* Exercise description
Your answer needs to include each line of the records in which the string "order" can be found.

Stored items
[Start of section]
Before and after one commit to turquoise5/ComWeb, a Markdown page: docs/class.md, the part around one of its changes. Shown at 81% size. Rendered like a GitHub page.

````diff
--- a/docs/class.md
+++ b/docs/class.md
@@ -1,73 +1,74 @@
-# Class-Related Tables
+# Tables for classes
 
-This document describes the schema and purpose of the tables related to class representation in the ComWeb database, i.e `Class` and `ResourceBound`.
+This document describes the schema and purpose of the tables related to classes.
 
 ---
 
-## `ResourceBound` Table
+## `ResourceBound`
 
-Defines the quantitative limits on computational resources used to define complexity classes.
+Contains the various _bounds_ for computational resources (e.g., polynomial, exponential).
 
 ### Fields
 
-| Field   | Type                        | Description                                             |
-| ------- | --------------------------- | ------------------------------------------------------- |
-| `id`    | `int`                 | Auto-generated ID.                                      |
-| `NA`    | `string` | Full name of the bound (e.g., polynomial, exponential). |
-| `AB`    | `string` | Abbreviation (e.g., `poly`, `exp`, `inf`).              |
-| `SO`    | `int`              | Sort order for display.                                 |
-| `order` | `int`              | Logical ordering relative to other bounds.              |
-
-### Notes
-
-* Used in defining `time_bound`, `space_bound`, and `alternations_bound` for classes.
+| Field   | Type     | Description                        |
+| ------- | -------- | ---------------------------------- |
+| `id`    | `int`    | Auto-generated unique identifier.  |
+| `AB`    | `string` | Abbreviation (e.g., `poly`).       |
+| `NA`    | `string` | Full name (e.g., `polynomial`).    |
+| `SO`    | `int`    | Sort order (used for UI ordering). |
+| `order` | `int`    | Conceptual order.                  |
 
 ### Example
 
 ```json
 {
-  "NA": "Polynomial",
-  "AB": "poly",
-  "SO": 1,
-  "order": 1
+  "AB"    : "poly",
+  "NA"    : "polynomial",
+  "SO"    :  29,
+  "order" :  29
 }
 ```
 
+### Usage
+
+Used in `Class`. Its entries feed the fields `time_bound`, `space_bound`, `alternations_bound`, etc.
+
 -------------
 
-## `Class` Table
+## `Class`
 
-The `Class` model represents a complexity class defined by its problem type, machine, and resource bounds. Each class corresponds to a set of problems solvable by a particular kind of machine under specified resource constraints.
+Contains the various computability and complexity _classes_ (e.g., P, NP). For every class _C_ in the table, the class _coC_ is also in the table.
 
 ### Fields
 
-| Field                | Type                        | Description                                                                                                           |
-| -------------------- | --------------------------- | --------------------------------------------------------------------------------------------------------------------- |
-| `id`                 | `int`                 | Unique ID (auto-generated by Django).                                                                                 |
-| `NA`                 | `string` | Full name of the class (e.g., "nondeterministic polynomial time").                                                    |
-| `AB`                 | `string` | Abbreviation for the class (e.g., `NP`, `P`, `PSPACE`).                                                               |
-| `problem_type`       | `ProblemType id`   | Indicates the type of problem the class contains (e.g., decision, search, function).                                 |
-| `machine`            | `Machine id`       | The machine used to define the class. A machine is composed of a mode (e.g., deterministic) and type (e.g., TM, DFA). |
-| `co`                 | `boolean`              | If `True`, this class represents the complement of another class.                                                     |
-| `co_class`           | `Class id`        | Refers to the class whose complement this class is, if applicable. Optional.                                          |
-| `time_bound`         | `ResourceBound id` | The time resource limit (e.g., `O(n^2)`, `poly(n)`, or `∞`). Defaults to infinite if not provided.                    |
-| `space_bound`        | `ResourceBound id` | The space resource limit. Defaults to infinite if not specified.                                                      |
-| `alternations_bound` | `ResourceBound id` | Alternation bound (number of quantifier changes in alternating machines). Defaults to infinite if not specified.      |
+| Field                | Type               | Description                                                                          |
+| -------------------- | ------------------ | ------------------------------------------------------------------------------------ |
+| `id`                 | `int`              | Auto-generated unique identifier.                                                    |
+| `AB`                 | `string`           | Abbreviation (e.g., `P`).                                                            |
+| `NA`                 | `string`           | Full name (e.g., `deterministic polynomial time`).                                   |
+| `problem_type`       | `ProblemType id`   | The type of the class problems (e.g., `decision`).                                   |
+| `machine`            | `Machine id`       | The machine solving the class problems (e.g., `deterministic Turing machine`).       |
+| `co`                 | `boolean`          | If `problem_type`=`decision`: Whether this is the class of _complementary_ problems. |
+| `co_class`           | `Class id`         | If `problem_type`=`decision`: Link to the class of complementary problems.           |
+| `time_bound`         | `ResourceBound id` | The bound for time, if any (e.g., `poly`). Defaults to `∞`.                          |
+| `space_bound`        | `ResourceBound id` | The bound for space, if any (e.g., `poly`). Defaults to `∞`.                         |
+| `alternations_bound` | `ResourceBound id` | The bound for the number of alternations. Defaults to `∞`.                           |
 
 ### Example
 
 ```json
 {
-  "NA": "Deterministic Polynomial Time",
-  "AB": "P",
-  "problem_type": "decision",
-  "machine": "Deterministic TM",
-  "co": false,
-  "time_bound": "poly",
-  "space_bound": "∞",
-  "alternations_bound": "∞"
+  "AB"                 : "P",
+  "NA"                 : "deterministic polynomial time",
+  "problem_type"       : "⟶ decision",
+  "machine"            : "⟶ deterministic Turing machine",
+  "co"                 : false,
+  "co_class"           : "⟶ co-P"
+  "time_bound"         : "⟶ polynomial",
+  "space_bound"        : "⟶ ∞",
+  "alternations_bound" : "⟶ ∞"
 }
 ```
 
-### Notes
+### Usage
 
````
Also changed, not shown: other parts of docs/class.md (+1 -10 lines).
[End of section]
* Task answer
-| `SO`    | `int`              | Sort order for display.                                 |
-| `order` | `int`              | Logical ordering relative to other bounds.              |
+| `SO`    | `int`    | Sort order (used for UI ordering). |
+| `order` | `int`    | Conceptual order.                  |
-  "order": 1
+  "order" :  29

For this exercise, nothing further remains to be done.